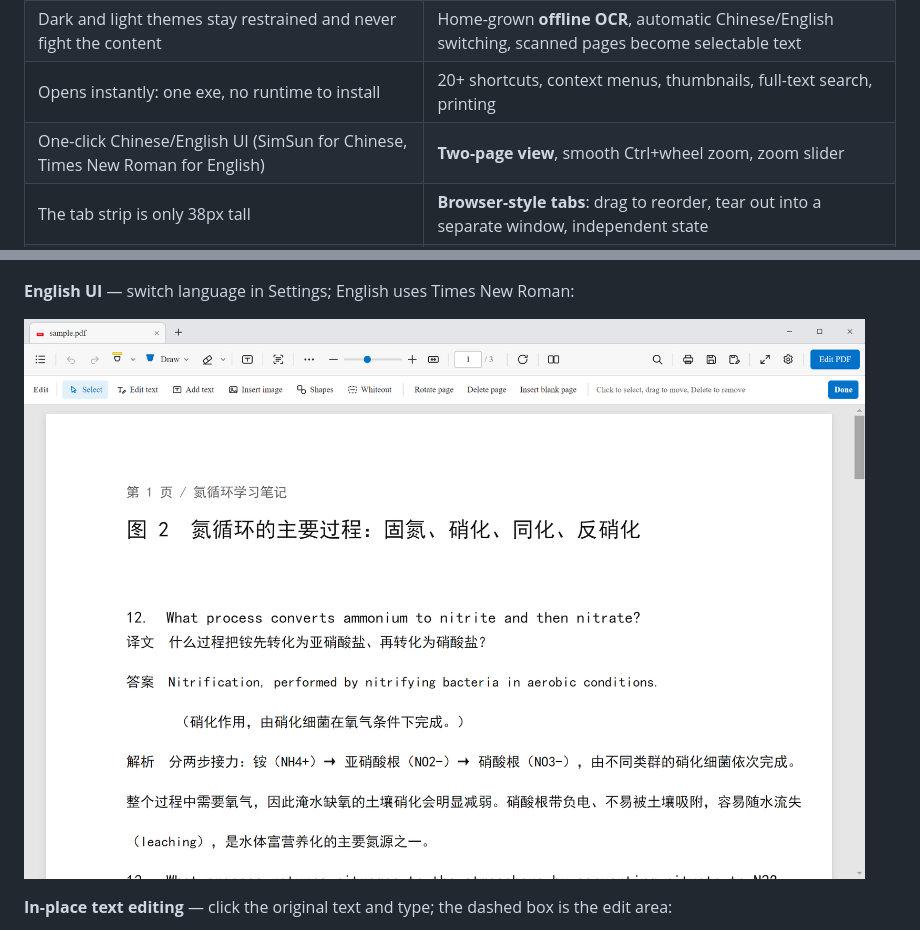
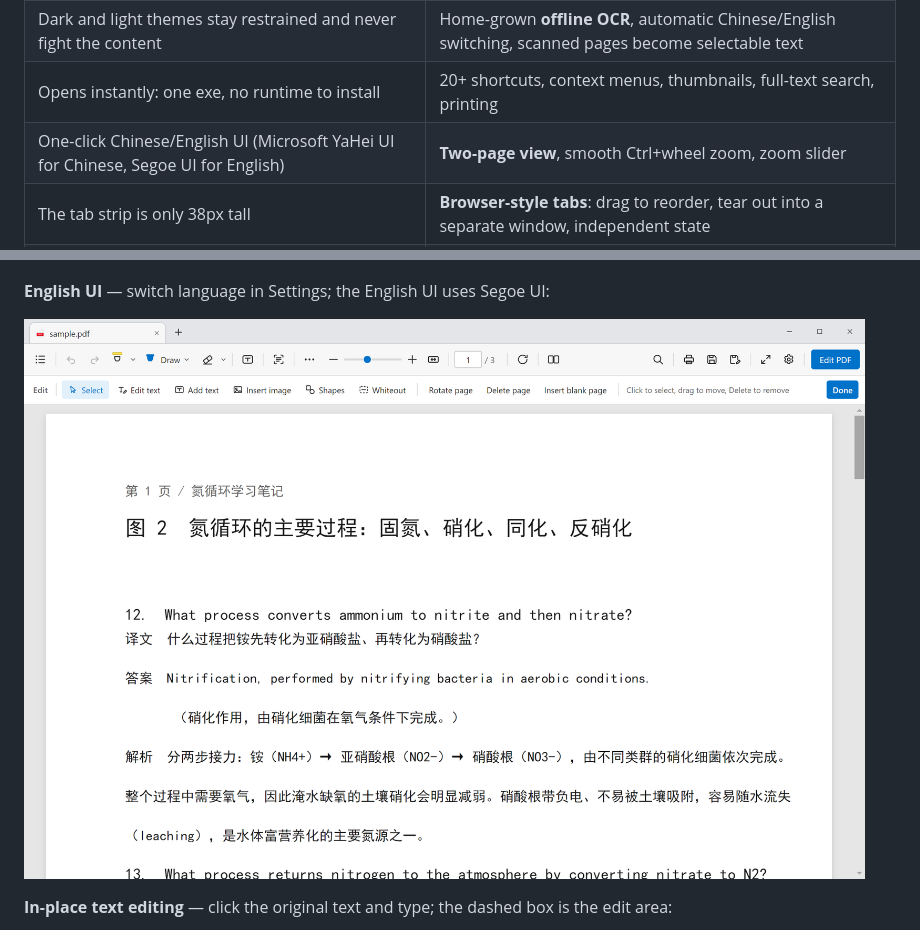
Before and after one commit to pinzhuo0905-rgb/pdf-reader, a Markdown page: README.md, 2 parts joined by grey strips. GitHub-like rendering; pictures changed too: docs/screenshots/10-en.png.

```diff
--- a/README.md
+++ b/README.md
@@ -41,7 +41,7 @@ features missing. No ads, no account, no network — it works offline, and even
 | No account, no cloud sync, no network requests at all | Rotate / delete / insert pages, with the PDF genuinely rebuilt on save |
 | Dark and light themes stay restrained and never fight the content | Home-grown **offline OCR**, automatic Chinese/English switching, scanned pages become selectable text |
 | Opens instantly: one exe, no runtime to install | 20+ shortcuts, context menus, thumbnails, full-text search, printing |
-| One-click Chinese/English UI (SimSun for Chinese, Times New Roman for English) | **Two-page view**, smooth Ctrl+wheel zoom, zoom slider |
+| One-click Chinese/English UI (Microsoft YaHei UI for Chinese, Segoe UI for English) | **Two-page view**, smooth Ctrl+wheel zoom, zoom slider |
 | The tab strip is only 38px tall | **Browser-style tabs**: drag to reorder, tear out into a separate window, independent state |
 | Sidebar appears on demand and takes no space otherwise | **Contents sidebar**: PDF bookmarks + page thumbnails, current page outlined |
 
@@ -67,7 +67,7 @@ features missing. No ads, no account, no network — it works offline, and even
 
 ![Two-page view](docs/screenshots/09-twoup.png)
 
-**English UI** — switch language in Settings; English uses Times New Roman:
+**English UI** — switch language in Settings; the English UI uses Segoe UI:
 
 ![English UI](docs/screenshots/10-en.png)
 
```
Also changed, not shown: README.zh-CN.md (+2 -2 lines), 11 other files.
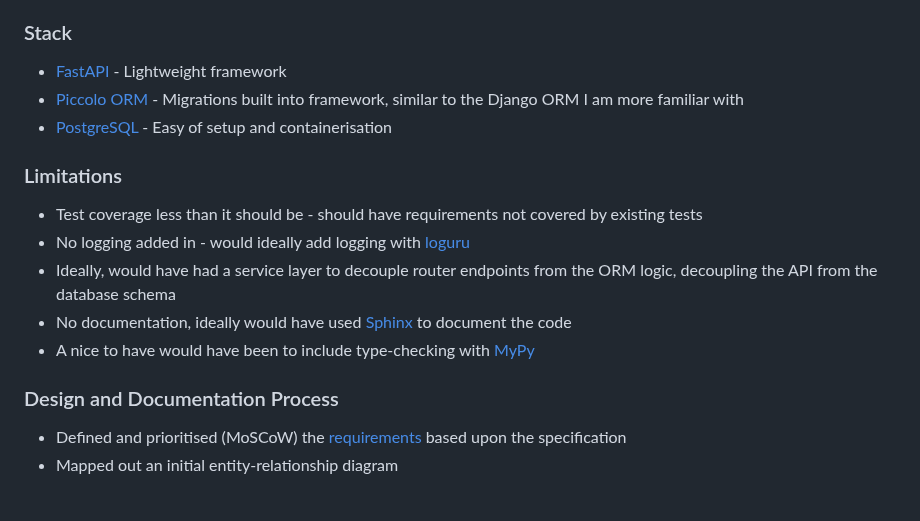
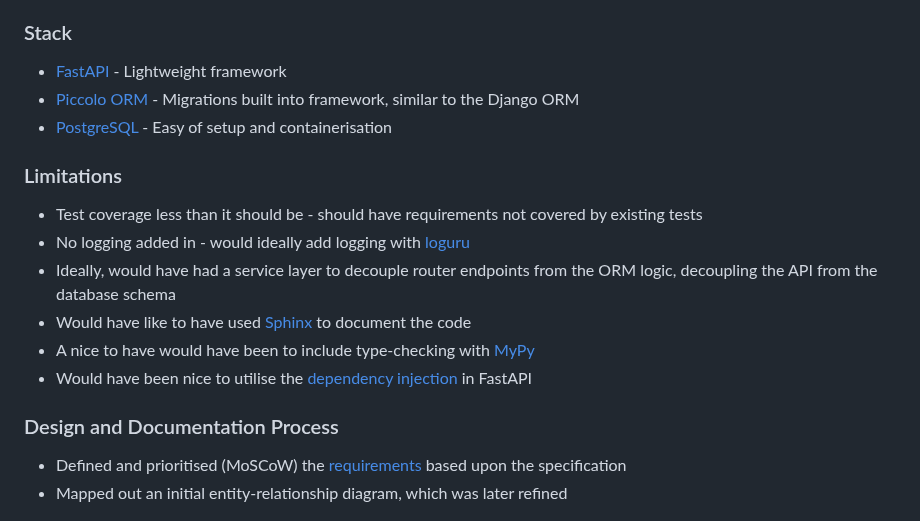
Before and after one commit to sjgreig27/task_manager, a Markdown page: README.md, the part around the change. GitHub-like rendering.

Commit message:
[Update] Add more information to the readme.

```diff
--- a/README.md
+++ b/README.md
@@ -64,19 +64,20 @@ piccolo tester run
 
 ### Stack
 * [FastAPI](https://fastapi.tiangolo.com/) - Lightweight framework
-* [Piccolo ORM](https://piccolo-orm.readthedocs.io/en/latest/) - Migrations built into framework, similar to the Django ORM I am more familiar with
+* [Piccolo ORM](https://piccolo-orm.readthedocs.io/en/latest/) - Migrations built into framework, similar to the Django ORM
 * [PostgreSQL](https://www.postgresql.org/) - Easy of setup and containerisation
 
 ### Limitations
 * Test coverage less than it should be - should have requirements not covered by existing tests
 * No logging added in - would ideally add logging with [loguru](https://github.com/Delgan/loguru)
 * Ideally, would have had a service layer to decouple router endpoints from the ORM logic, decoupling the API from the database schema
-* No documentation, ideally would have used [Sphinx](https://docs.readthedocs.io/en/stable/intro/getting-started-with-sphinx.html) to document the code
+* Would have like to have used [Sphinx](https://docs.readthedocs.io/en/stable/intro/getting-started-with-sphinx.html) to document the code
 * A nice to have would have been to include type-checking with [MyPy](https://mypy.readthedocs.io/en/stable/)
+* Would have been nice to utilise the [dependency injection](https://fastapi.tiangolo.com/tutorial/dependencies/) in FastAPI
 
 ### Design and Documentation Process
 * Defined and prioritised (MoSCoW) the [requirements](https://docs.google.com/document/d/1wNmAIqKdzTpBa8mh2UwxZbfwNL-HK95384hMEsx3cHk/edit?usp=sharing) based upon the specification
-* Mapped out an initial entity-relationship diagram
+* Mapped out an initial entity-relationship diagram, which was later refined
 
 ![Entity-relationship diagram](design/ERD.png)
 
```
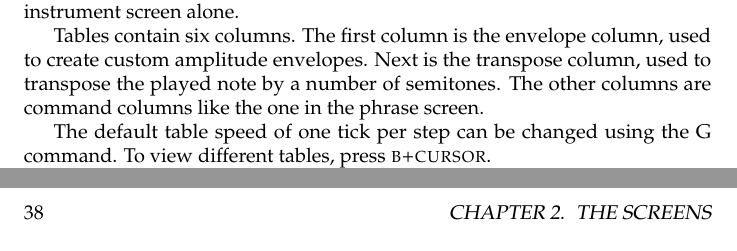
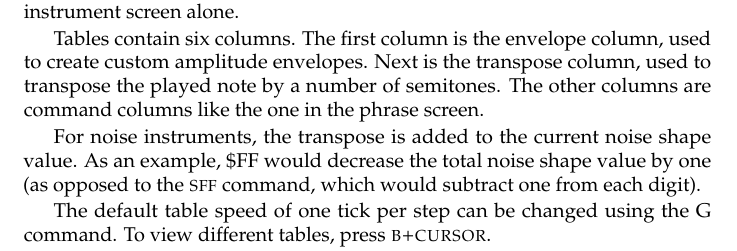
Before and after one commit to jkotlinski/lsdj-doc, a LaTeX thesis (lsdj-manual.tex, which reads screens.tex): two parts of pages 28 and 40 of 83 before the commit and part of page 28 of 83 after it, the two joined at a grey line, cut so that both start at the same text. Compiled offline with pdfLaTeX.

Commit message:
document difference between noise transpose/S command

```diff
--- a/screens.tex
+++ b/screens.tex
@@ -291,6 +291,8 @@ Tables are sequences of transposes, commands and amplitude changes which can be
 
 Tables contain six columns. The first column is the envelope column, used to create custom amplitude envelopes. Next is the transpose column, used to transpose the played note by a number of semitones. The other columns are command columns like the one in the phrase screen.
 
+For noise instruments, the transpose is added to the current noise shape value. As an example, \$FF would decrease the total noise shape value by one (as opposed to the \textsc{sff} command, which would subtract one from each digit).
+
 The default table speed of one tick per step can be changed using the G command. To view different tables, press \textsc{b+cursor}.
 
 \includegraphics[width=0.8cm]{tip}TIP!
```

> **TASK GOAL**: Return each line of the material above that holds the string "stable".

> **SOLUTION TO THE EXERCISE**:
-* No documentation, ideally would have used [Sphinx](https://docs.readthedocs.io/en/stable/intro/getting-started-with-sphinx.html) to document the code
+* Would have like to have used [Sphinx](https://docs.readthedocs.io/en/stable/intro/getting-started-with-sphinx.html) to document the code
 * A nice to have would have been to include type-checking with [MyPy](https://mypy.readthedocs.io/en/stable/)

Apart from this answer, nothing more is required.